On Friday night, Interior Minister Suleyman Soylu described it as a "Level 3" incident according to the country's emergency response plan, meaning it called for a national response but did not require international help.
Turkey has a history of powerful earthquakes. More than 17,000 people were killed in August 1999 when a 7.6 magnitude quake struck the western city of Izmit, 90 km. (55 miles) southeast of Istanbul. About half a million people were made homeless.
During a visit for the World Holocaust Forum last week, President of Albania Ilir Meta thanked IDF soldiers for their help after a 6.4 magnitude earthquake struck Albania in November, killing 51 and injuring over 3,000. Some 11,000 buildings were damaged, leaving as many as 13,000 people homeless, according to JNS.
Meta awarded the "Golden Eagle Decoration" to the IDF's National Rescue Unit. Israeli military engineers were among foreign volunteers who worked to determine whether some buildings were safe after the earthquake.

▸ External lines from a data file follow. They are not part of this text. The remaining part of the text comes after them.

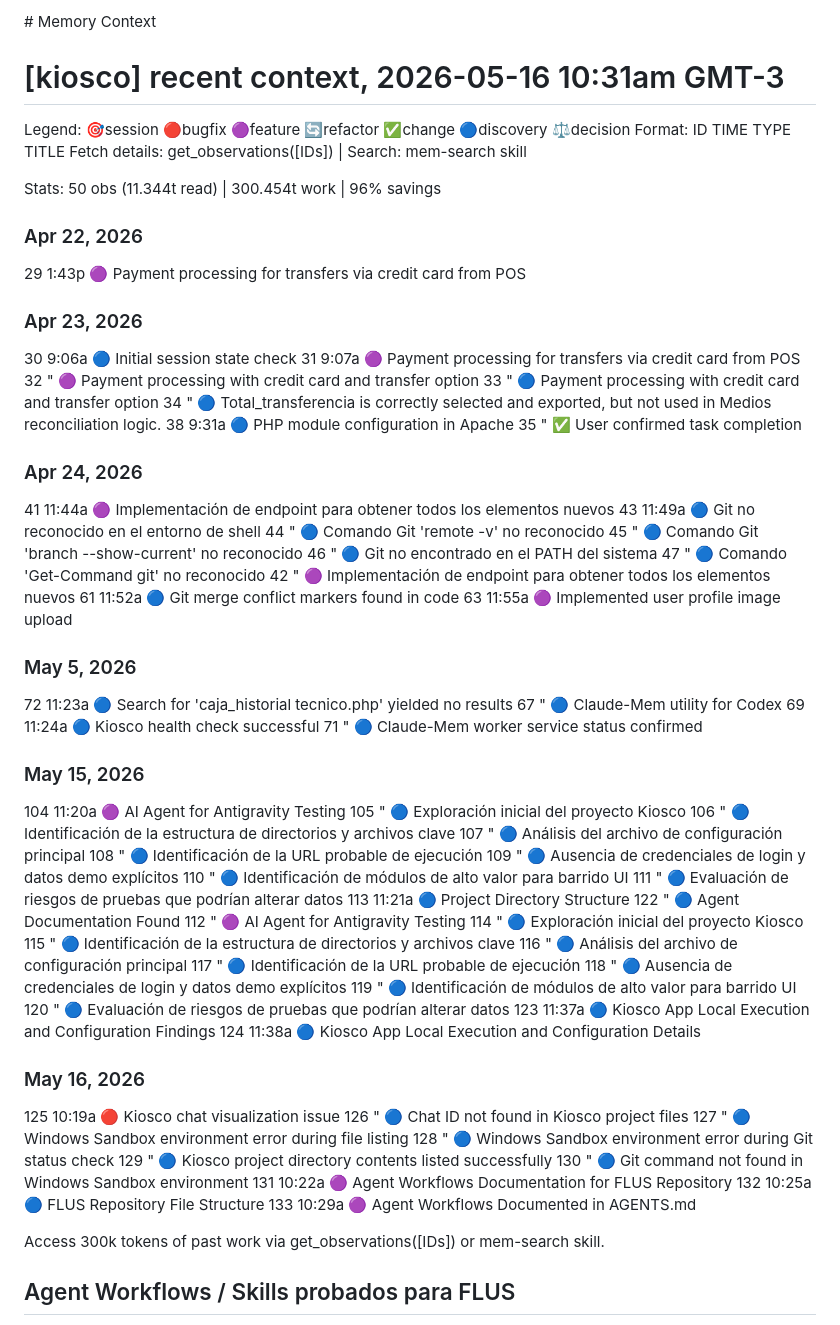
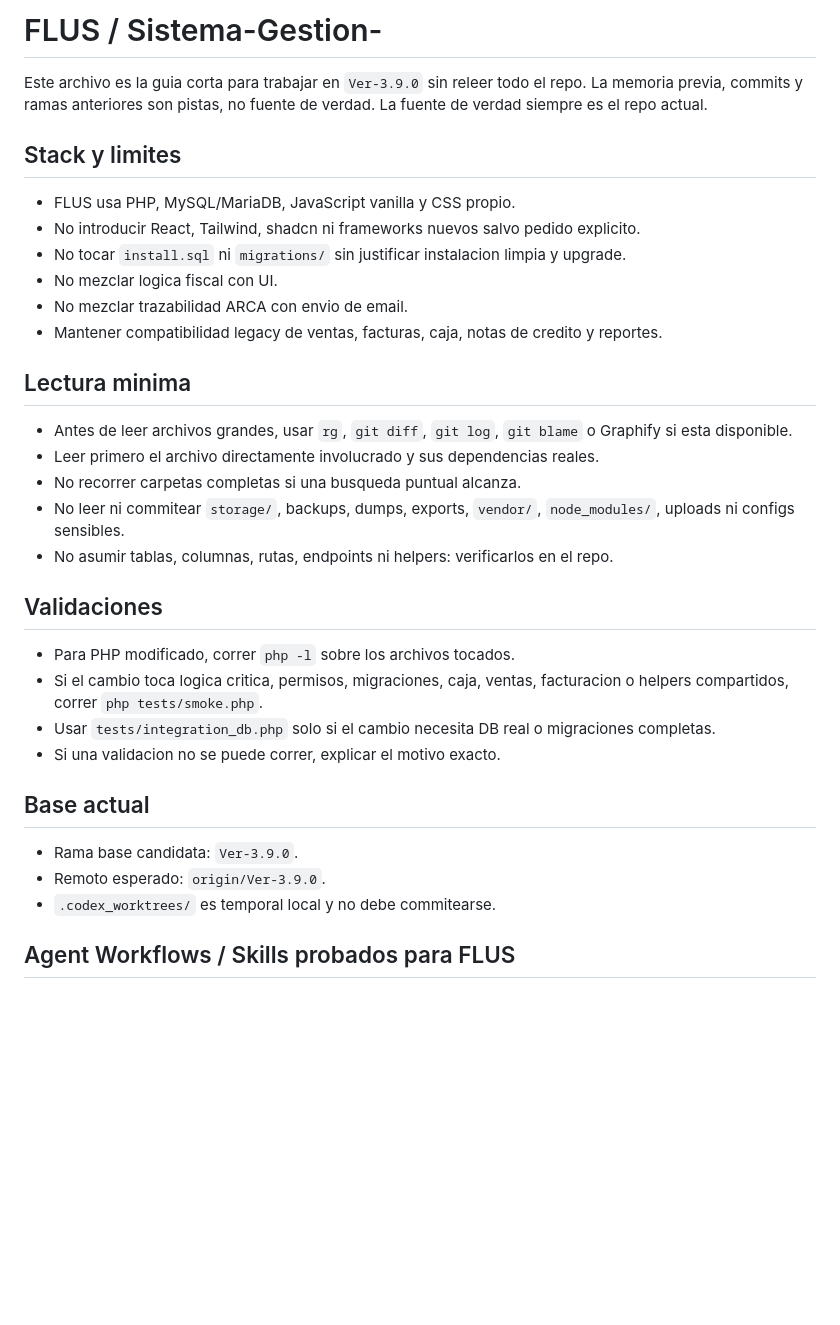
Before and after one commit to Franciscolugo99/Sistema-Gestion-, a Markdown page: AGENTS.md, the part around one of its changes. GitHub-like rendering; blank space fills up the shorter version.

Commit message:
docs: compact FLUS agent instructions

```diff
--- a/AGENTS.md
+++ b/AGENTS.md
@@ -1,73 +1,38 @@
-<claude-mem-context>
-# Memory Context
+# FLUS / Sistema-Gestion-
 
-# [kiosco] recent context, 2026-05-16 10:31am GMT-3
+Este archivo es la guia corta para trabajar en `Ver-3.9.0` sin releer todo el repo.
+La memoria previa, commits y ramas anteriores son pistas, no fuente de verdad.
+La fuente de verdad siempre es el repo actual.
 
-Legend: 🎯session 🔴bugfix 🟣feature 🔄refactor ✅change 🔵discovery ⚖️decision
-Format: ID TIME TYPE TITLE
-Fetch details: get_observations([IDs]) | Search: mem-search skill
+## Stack y limites
 
-Stats: 50 obs (11.344t read) | 300.454t work | 96% savings
+- FLUS usa PHP, MySQL/MariaDB, JavaScript vanilla y CSS propio.
+- No introducir React, Tailwind, shadcn ni frameworks nuevos salvo pedido explicito.
+- No tocar `install.sql` ni `migrations/` sin justificar instalacion limpia y upgrade.
+- No mezclar logica fiscal con UI.
+- No mezclar trazabilidad ARCA con envio de email.
+- Mantener compatibilidad legacy de ventas, facturas, caja, notas de credito y reportes.
 
-### Apr 22, 2026
-29 1:43p 🟣 Payment processing for transfers via credit card from POS
-### Apr 23, 2026
-30 9:06a 🔵 Initial session state check
-31 9:07a 🟣 Payment processing for transfers via credit card from POS
-32 " 🟣 Payment processing with credit card and transfer option
-33 " 🔵 Payment processing with credit card and transfer option
-34 " 🔵 Total_transferencia is correctly selected and exported, but not used in Medios reconciliation logic.
-38 9:31a 🔵 PHP module configuration in Apache
-35 " ✅ User confirmed task completion
-### Apr 24, 2026
-41 11:44a 🟣 Implementación de endpoint para obtener todos los elementos nuevos
-43 11:49a 🔵 Git no reconocido en el entorno de shell
-44 " 🔵 Comando Git 'remote -v' no reconocido
-45 " 🔵 Comando Git 'branch --show-current' no reconocido
-46 " 🔵 Git no encontrado en el PATH del sistema
-47 " 🔵 Comando 'Get-Command git' no reconocido
-42 " 🟣 Implementación de endpoint para obtener todos los elementos nuevos
-61 11:52a 🔵 Git merge conflict markers found in code
-63 11:55a 🟣 Implemented user profile image upload
-### May 5, 2026
-72 11:23a 🔵 Search for 'caja_historial tecnico.php' yielded no results
-67 " 🔵 Claude-Mem utility for Codex
-69 11:24a 🔵 Kiosco health check successful
-71 " 🔵 Claude-Mem worker service status confirmed
-### May 15, 2026
-104 11:20a 🟣 AI Agent for Antigravity Testing
-105 " 🔵 Exploración inicial del proyecto Kiosco
-106 " 🔵 Identificación de la estructura de directorios y archivos clave
-107 " 🔵 Análisis del archivo de configuración principal
-108 " 🔵 Identificación de la URL probable de ejecución
-109 " 🔵 Ausencia de credenciales de login y datos demo explícitos
-110 " 🔵 Identificación de módulos de alto valor para barrido UI
-111 " 🔵 Evaluación de riesgos de pruebas que podrían alterar datos
-113 11:21a 🔵 Project Directory Structure
-122 " 🔵 Agent Documentation Found
-112 " 🟣 AI Agent for Antigravity Testing
-114 " 🔵 Exploración inicial del proyecto Kiosco
-115 " 🔵 Identificación de la estructura de directorios y archivos clave
-116 " 🔵 Análisis del archivo de configuración principal
-117 " 🔵 Identificación de la URL probable de ejecución
-118 " 🔵 Ausencia de credenciales de login y datos demo explícitos
-119 " 🔵 Identificación de módulos de alto valor para barrido UI
-120 " 🔵 Evaluación de riesgos de pruebas que podrían alterar datos
-123 11:37a 🔵 Kiosco App Local Execution and Configuration Findings
-124 11:38a 🔵 Kiosco App Local Execution and Configuration Details
-### May 16, 2026
-125 10:19a 🔴 Kiosco chat visualization issue
-126 " 🔵 Chat ID not found in Kiosco project files
-127 " 🔵 Windows Sandbox environment error during file listing
-128 " 🔵 Windows Sandbox environment error during Git status check
-129 " 🔵 Kiosco project directory contents listed successfully
-130 " 🔵 Git command not found in Windows Sandbox environment
-131 10:22a 🟣 Agent Workflows Documentation for FLUS Repository
-132 10:25a 🔵 FLUS Repository File Structure
-133 10:29a 🟣 Agent Workflows Documented in AGENTS.md
+## Lectura minima
 
-Access 300k tokens of past work via get_observations([IDs]) or mem-search skill.
-</claude-mem-context>
+- Antes de leer archivos grandes, usar `rg`, `git diff`, `git log`, `git blame` o Graphify si esta disponible.
+- Leer primero el archivo directamente involucrado y sus dependencias reales.
+- No recorrer carpetas completas si una busqueda puntual alcanza.
+- No leer ni commitear `storage/`, backups, dumps, exports, `vendor/`, `node_modules/`, uploads ni configs sensibles.
+- No asumir tablas, columnas, rutas, endpoints ni helpers: verificarlos en el repo.
+
+## Validaciones
+
+- Para PHP modificado, correr `php -l` sobre los archivos tocados.
+- Si el cambio toca logica critica, permisos, migraciones, caja, ventas, facturacion o helpers compartidos, correr `php tests/smoke.php`.
+- Usar `tests/integration_db.php` solo si el cambio necesita DB real o migraciones completas.
+- Si una validacion no se puede correr, explicar el motivo exacto.
+
+## Base actual
+
+- Rama base candidata: `Ver-3.9.0`.
+- Remoto esperado: `origin/Ver-3.9.0`.
+- `.codex_worktrees/` es temporal local y no debe commitearse.
 
 ## Agent Workflows / Skills probados para FLUS
 
```
Also changed, not shown: other parts of AGENTS.md (+71 -0 lines).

"I want to express to you Albania’s deep gratitude for the human solidarity and the inspirational compassion shown during the inspection, evaluation of earthquake-damaged buildings and dwellings, and in particular for calming down residents and for advising Albanian citizens affected by natural disaster, further consolidating the friendly and historical relations between our two nations and our countries," said Meta to the soldiers on Thursday, according to the Albanian Daily News.